Three weeks before he sold his website for a reported $20 million, Product Hunt founder Ryan Hoover told Business Insider he was taking the "never say never" approach when it came to a sale.
"Founders will always say, 'We will never sell' -- but it's a very contextual question," Hoover told Business Insider's Lara O'Reilly on November 10.
"There's a number of things to think about, like times when selling to a certain acquirer can accelerate or de-risk. It's one of those things that any founder should evaluate but not get distracted by. Building a company with the intention to sell is often a bad idea."
Hoover's response was a harbinger.

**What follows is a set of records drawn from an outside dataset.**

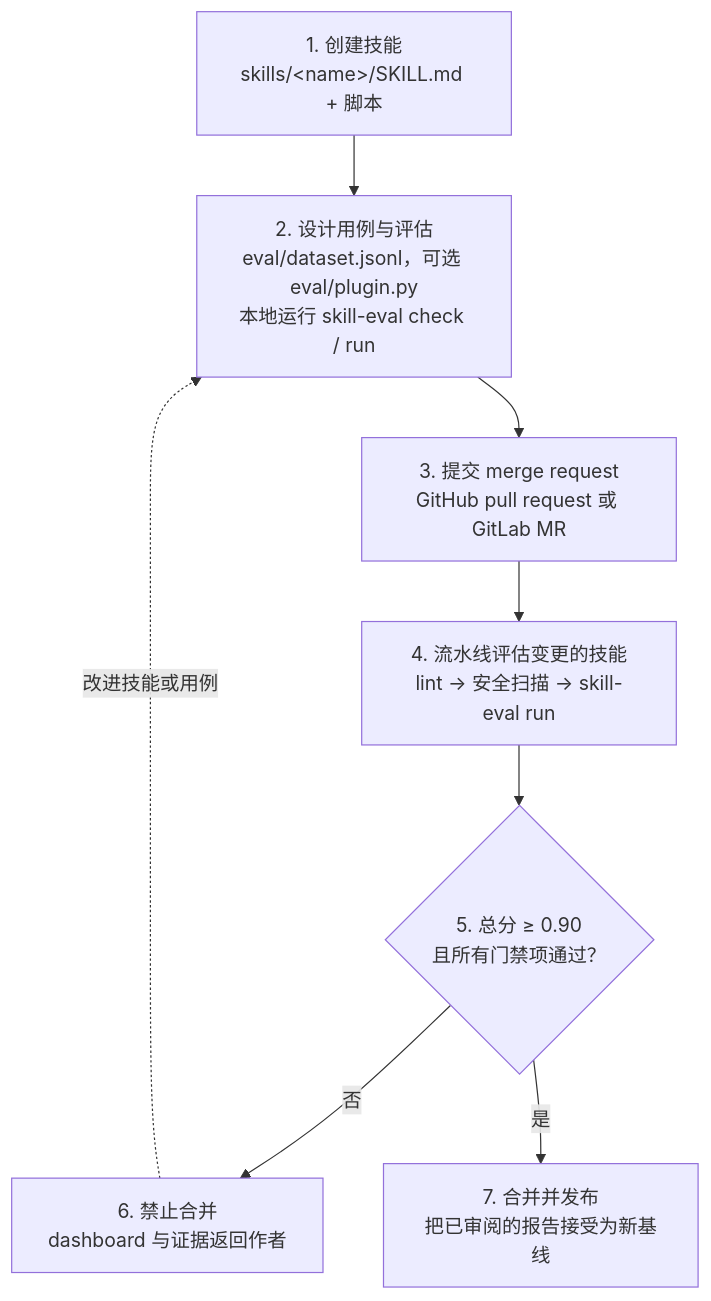
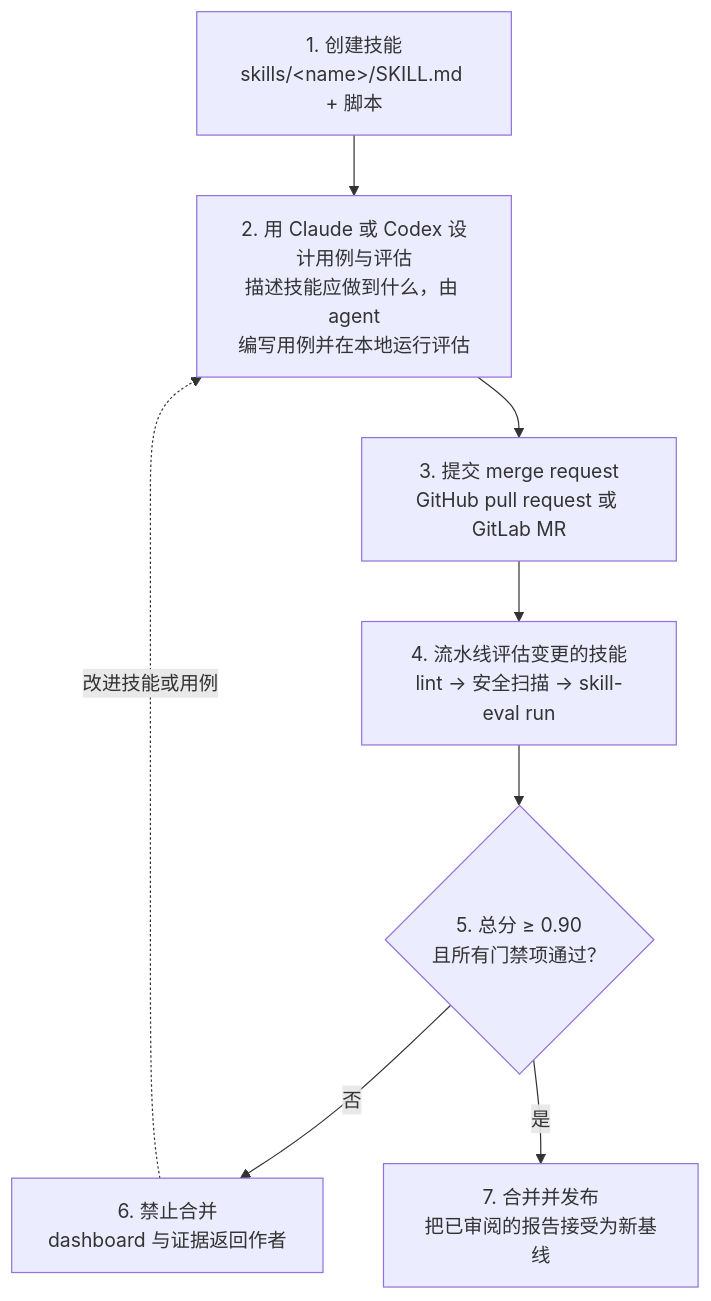
Before and after one commit to RichardLeeY/skill-eval-marketplace: the diagram in README.zh-CN.md, drawn with Mermaid. The commit also changed other lines of this file and 1 other file, not shown here.

Commit message:
docs: describe step 2 as agent-assisted case design

````diff
--- a/README.zh-CN.md
+++ b/README.zh-CN.md
@@ -14,10 +14,10 @@
 ```mermaid
 flowchart TD
-    A["1. 创建技能<br/>skills/&lt;name&gt;/SKILL.md + 脚本"] --> B["2. 设计用例与评估<br/>eval/dataset.jsonl，可选 eval/plugin.py<br/>本地运行 skill-eval check / run"]
+    A["1. 创建技能<br/>skills/&lt;name&gt;/SKILL.md + 脚本"] --> B["2. 用 Claude 或 Codex 设计用例与评估<br/>描述技能应做到什么，由 agent<br/>编写用例并在本地运行评估"]
     B --> C["3. 提交 merge request<br/>GitHub pull request 或 GitLab MR"]
     C --> D["4. 流水线评估变更的技能<br/>lint → 安全扫描 → skill-eval run"]
     D --> E{"5. 总分 ≥ 0.90<br/>且所有门禁项通过？"}
     E -- "否" --> F["6. 禁止合并<br/>dashboard 与证据返回作者"]
     F -. "改进技能或用例" .-> B
     E -- "是" --> G["7. 合并并发布<br/>把已审阅的报告接受为新基线"]
 ```
````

At the time, he was already in talks about selling his three-year-old site, which had become the go-to destination for tech makers to launch their products and for Silicon Valley venture capitalists to spot new ideas. On Thursday, Hoover announced he had sold his company to AngelList, a site used by early-stage companies to attract talent and financing. Recode reported that the deal was valued at $20 million.

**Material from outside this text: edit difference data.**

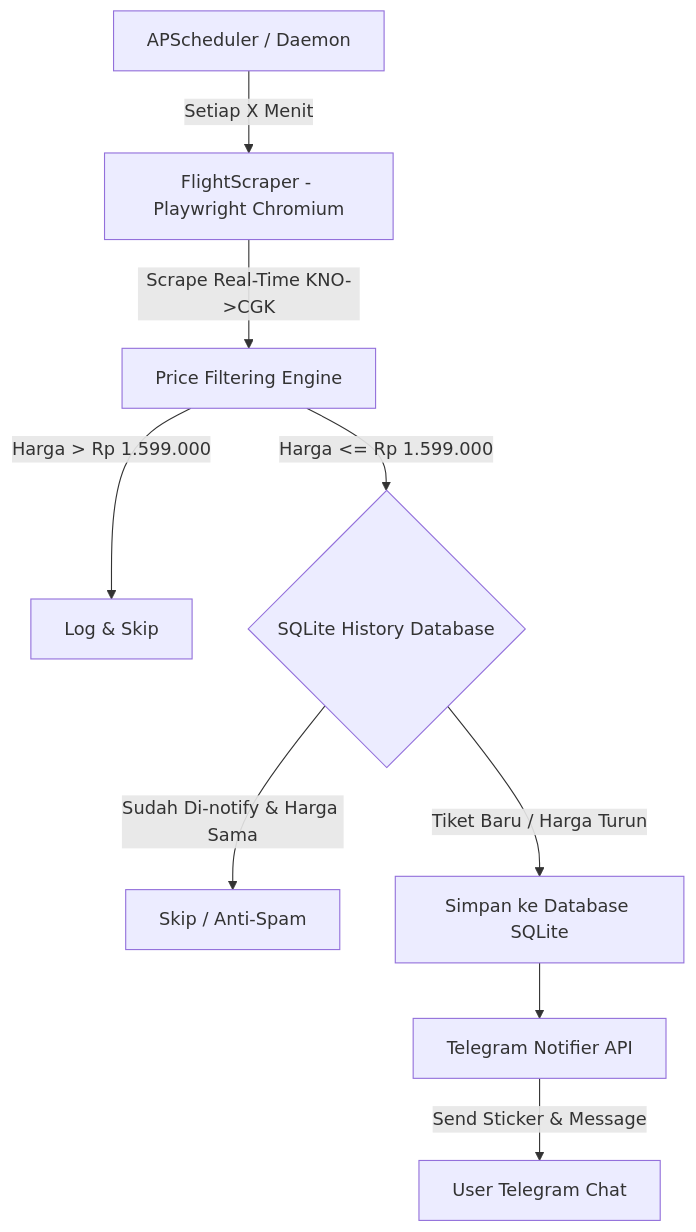
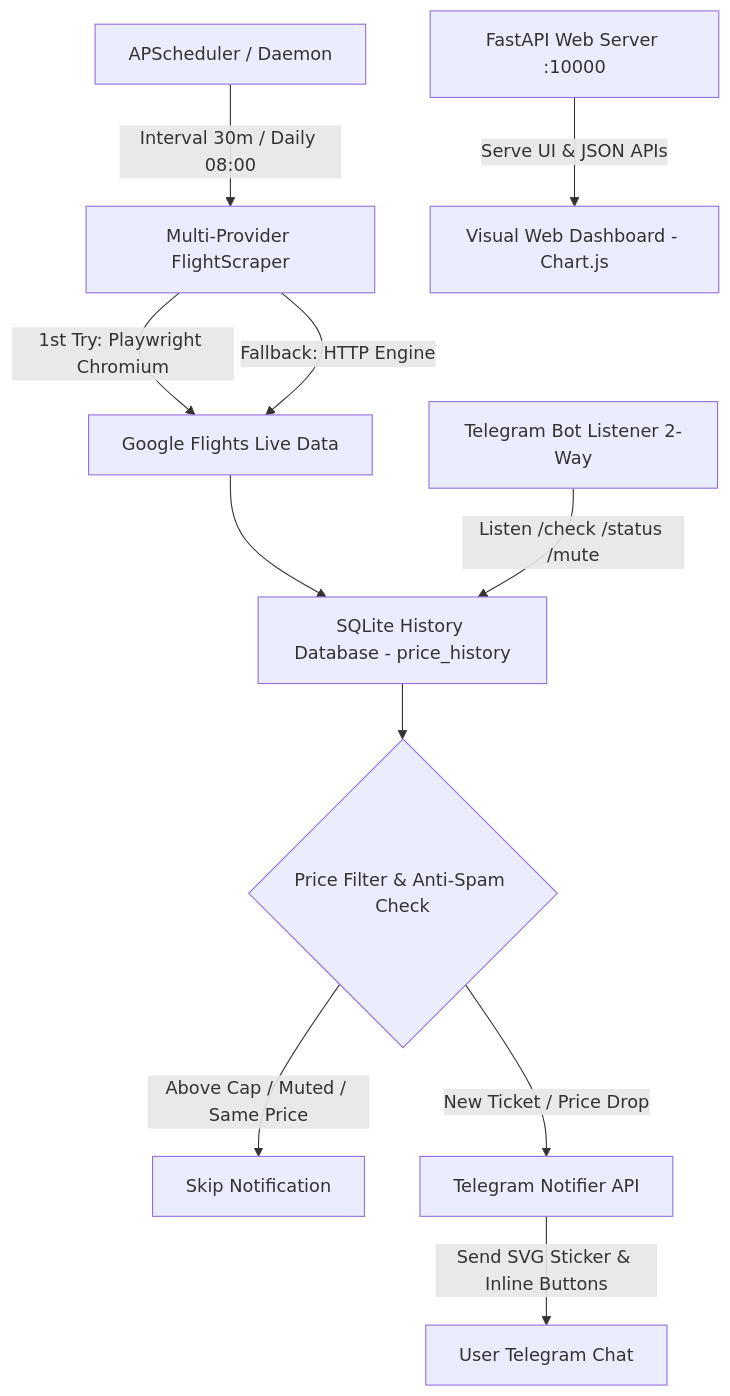
One commit to felichpehagasaginting-code/FlightTracker changed the diagram in README.md. Above: the diagram before and after it, drawn with Mermaid. The commit also changed other lines of this file, not shown here.

Commit message:
docs: polish README.md with multi-provider scraper, 2-way bot, inline buttons, daily digest & OLED web dashboard docs

````diff
--- a/README.md
+++ b/README.md
@@ -33,11 +42,13 @@
 ```mermaid
 graph TD
-    A[APScheduler / Daemon] -->|Setiap X Menit| B[FlightScraper - Playwright Chromium]
-    B -->|Scrape Real-Time KNO->CGK| C[Price Filtering Engine]
-    C -->|Harga > Rp 1.599.000| D[Log & Skip]
-    C -->|Harga <= Rp 1.599.000| E{SQLite History Database}
-    E -->|Sudah Di-notify & Harga Sama| F[Skip / Anti-Spam]
-    E -->|Tiket Baru / Harga Turun| G[Simpan ke Database SQLite]
-    G --> H[Telegram Notifier API]
-    H -->|Send Sticker & Message| I[User Telegram Chat]
+    A[APScheduler / Daemon] -->|Interval 30m / Daily 08:00| B[Multi-Provider FlightScraper]
+    B -->|1st Try: Playwright Chromium| C[Google Flights Live Data]
+    B -->|Fallback: HTTP Engine| C
+    C --> D[SQLite History Database - price_history]
+    D --> E{Price Filter & Anti-Spam Check}
+    E -->|Above Cap / Muted / Same Price| F[Skip Notification]
+    E -->|New Ticket / Price Drop| G[Telegram Notifier API]
+    G -->|Send SVG Sticker & Inline Buttons| H[User Telegram Chat]
+    I[Telegram Bot Listener 2-Way] -->|Listen /check /status /mute| D
+    J[FastAPI Web Server :10000] -->|Serve UI & JSON APIs| K[Visual Web Dashboard - Chart.js]
 ```
````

The company had previously raised about $7 million in venture funding from Andreessen Horowitz and a smattering of seed investors, including AngelList CEO Naval Ravikant. The two had kept in close contact as Product Hunt grew, but the talks changed in tenor in the past few months.
"This was somewhere around two to three months ago when some of those conversations talked about the future, and what we're looking towards," Hoover said. "When we think about what makes sense in long term, it helps accelerate those goals."

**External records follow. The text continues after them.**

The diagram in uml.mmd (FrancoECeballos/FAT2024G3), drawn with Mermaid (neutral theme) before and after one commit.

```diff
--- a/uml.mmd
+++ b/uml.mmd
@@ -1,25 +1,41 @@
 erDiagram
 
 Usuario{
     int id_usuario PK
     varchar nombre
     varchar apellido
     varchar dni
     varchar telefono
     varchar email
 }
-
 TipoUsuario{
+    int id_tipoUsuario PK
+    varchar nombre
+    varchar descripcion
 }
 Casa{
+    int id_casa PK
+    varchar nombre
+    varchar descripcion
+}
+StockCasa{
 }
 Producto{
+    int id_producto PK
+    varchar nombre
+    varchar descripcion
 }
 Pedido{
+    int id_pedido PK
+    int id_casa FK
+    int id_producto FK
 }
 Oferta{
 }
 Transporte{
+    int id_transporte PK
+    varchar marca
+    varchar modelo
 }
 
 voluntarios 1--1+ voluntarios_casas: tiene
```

As Hoover forecast in his remarks to Business Insider in early November, he had started looking for acquirers who could "accelerate" or "de-risk" the business. Product Hunt had focused only on building its community of makers for the past three years and was exploring how to create a revenue source for the company. The only trickle of money into the company had been through affiliate links, but that wasn't really seen as revenue because it was so small, Hoover said.
Faced with building products from scratch to make money, Hoover realized the company would end up going head-to-head with AngelList to build things like job boards to connect creators and marketers with startups. Instead of going the DIY route, Hoover came to realize it would make more sense to connect the companies and accelerate their plans.
For sure, the acquisition relieves some of the pressure from Product Hunt to become a moneymaker, and in the short term, Hoover said, the company gets to remain focused on expanding its network.
"AngelList is not buying Product Hunt to start monetizing," Hoover said. "It's to help build the community."
To commemorate the acquisition, the company is inviting that community to a party in January to celebrate the occasion.
Signing the paperwork wasn't as ceremonious as he had expected. "The lawyers sent a Docusign over and it had a bunch of signatures. You click 'Sign, Sign, Sign,'" Hoover said with a laugh about the experience. Instead, the real fun and part of the early magic of Product Hunt will be when the followers of the site get to celebrate together.